Anthony Browne
Parliamentary Under-Secretary (Department for Transport)
2nd May 2024
To ask the Secretary of State for Transport, what assessment he has made of the adequacy of Northern Rail's performance on the South Fylde Line.

I recognise the importance of a reliable train service for the people and businesses of Blackpool. The department closely monitors the performance of Northern Trains and other operators and holds them to account for any performance issues under their control.

Huw Merriman
Minister of State (Department for Transport)
1st Mar 2023
To ask the Secretary of State for Transport, if he will make an assessment of the potential impact of introducing public service obligation routes for air travel on regional connectivity.

Existing policy to support domestic connectivity provide public service obligations (PSOs) to protect routes into London that are in danger of being lost. The Government jointly funds three routes from Newquay, Dundee and Derry/Londonderry. In addition, 17 PSOs operate entirely in Scotland connecting the Highlands and Islands, funded by the Scottish Government.

The Department continues to consider how PSOs, alongside other policy measures, could help to meet regional connectivity, union connectivity and levelling-up objectives.

3rd Feb 2022
To ask the Secretary of State for Transport, what estimate he has made of the number of people currently waiting more than the estimated 10 week turnaround for the renewal of their driving licence.

The quickest and easiest way to apply for a driving licence is by using the Driver and Vehicle Licensing Agency (DVLA)’s online service. There are no delays in successful online applications and customers should receive their licence within a few days.

However, many people still choose or have to make a paper application and the DVLA receives around 60,000 items of mail every day. To help reduce waiting times for paper applications, the DVLA has introduced additional online services, recruited more staff, increased overtime working and has secured extra office space in Swansea and Birmingham. The latest information on turnaround times for paper driving licence applications can be found here.

On 4 February, there were 178,926 driving licence renewal applications that had taken ten weeks or more. The vast majority of these are applications where a medical condition must be investigated before a licence can be issued to ensure the required medical standards are met. In December, the Department for Health and Social Care asked the DVLA to stop sending medical questionnaires (excluding vocational applications) to NHS doctors in December and January to allow the NHS to focus all efforts on the vaccination booster programme.
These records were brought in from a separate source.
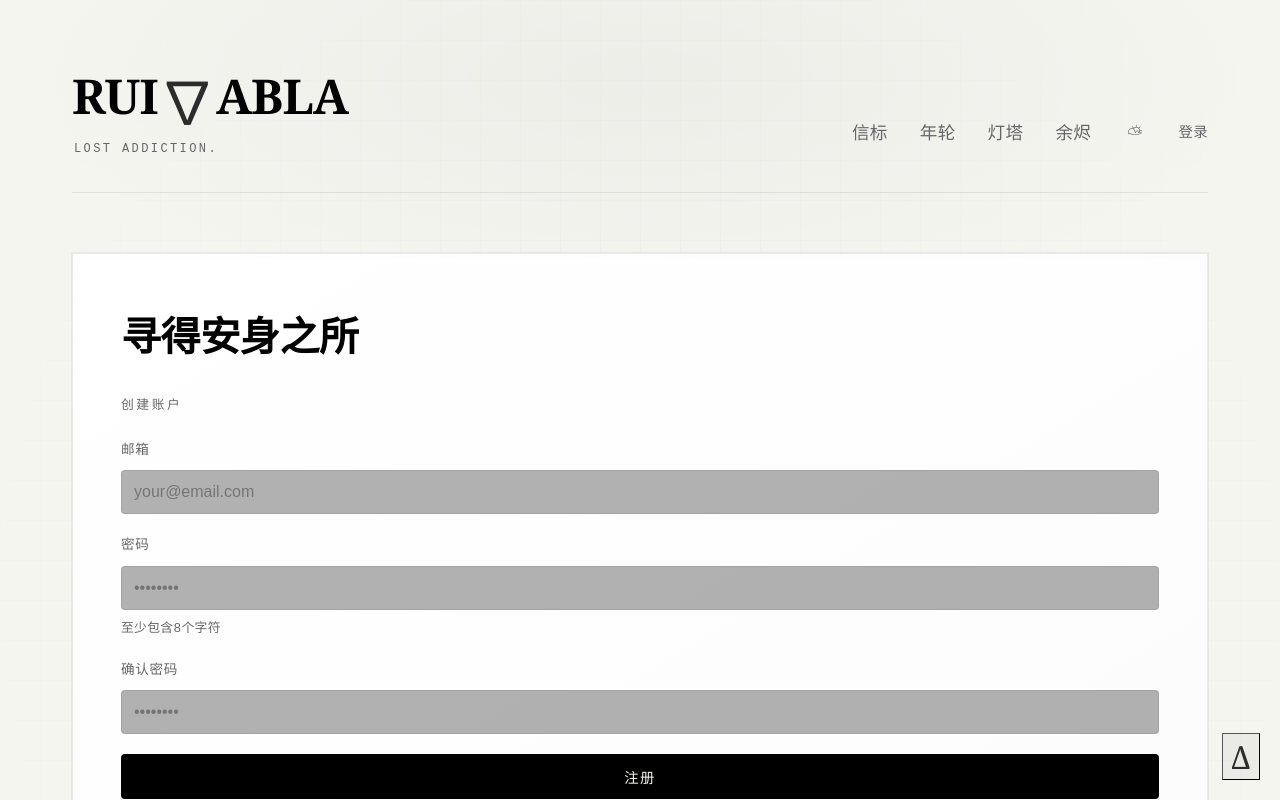
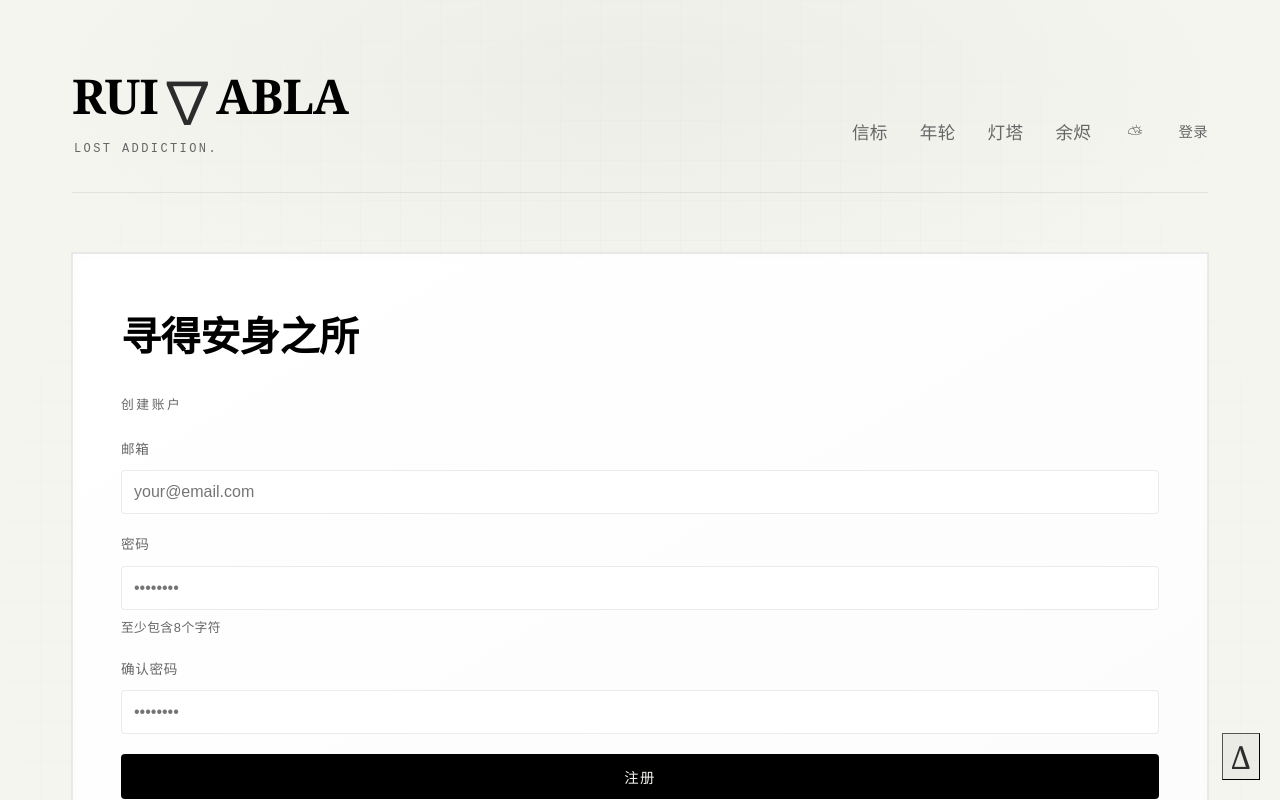
Before and after one commit to Shikochin/ruinabla, a Vue app: page /register in a window 1280 px wide. Shown: the top 800 px of the page. Built offline with nearby package versions, Linux system fonts and the light colour scheme; no server answers.

Commit message:
fix: style

```diff
--- a/package.json
+++ b/package.json
@@ -10,6 +10,7 @@
     "dev": "vite",
     "build": "vite build",
     "preview": "vite preview",
+    "deploy": "vite build && wrangler pages deploy",
     "test:unit": "vitest",
     "build-only": "vite build",
     "type-check": "vue-tsc --build",
--- a/src/views/auth/RegisterView.vue
+++ b/src/views/auth/RegisterView.vue
@@ -155,7 +155,6 @@ async function handleRegister() {
 }
 
 .field input {
-  background: rgba(0, 0, 0, 0.3);
   border: 1px solid var(--ruins-border);
   color: var(--ruins-text);
   padding: 12px;
```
While referrals to doctors have now resumed, this has had an impact on turnaround times. It is important to note that the large majority of these drivers will be able to continue driving under Section 88 of the Road Traffic Act while they are waiting for their application to be processed.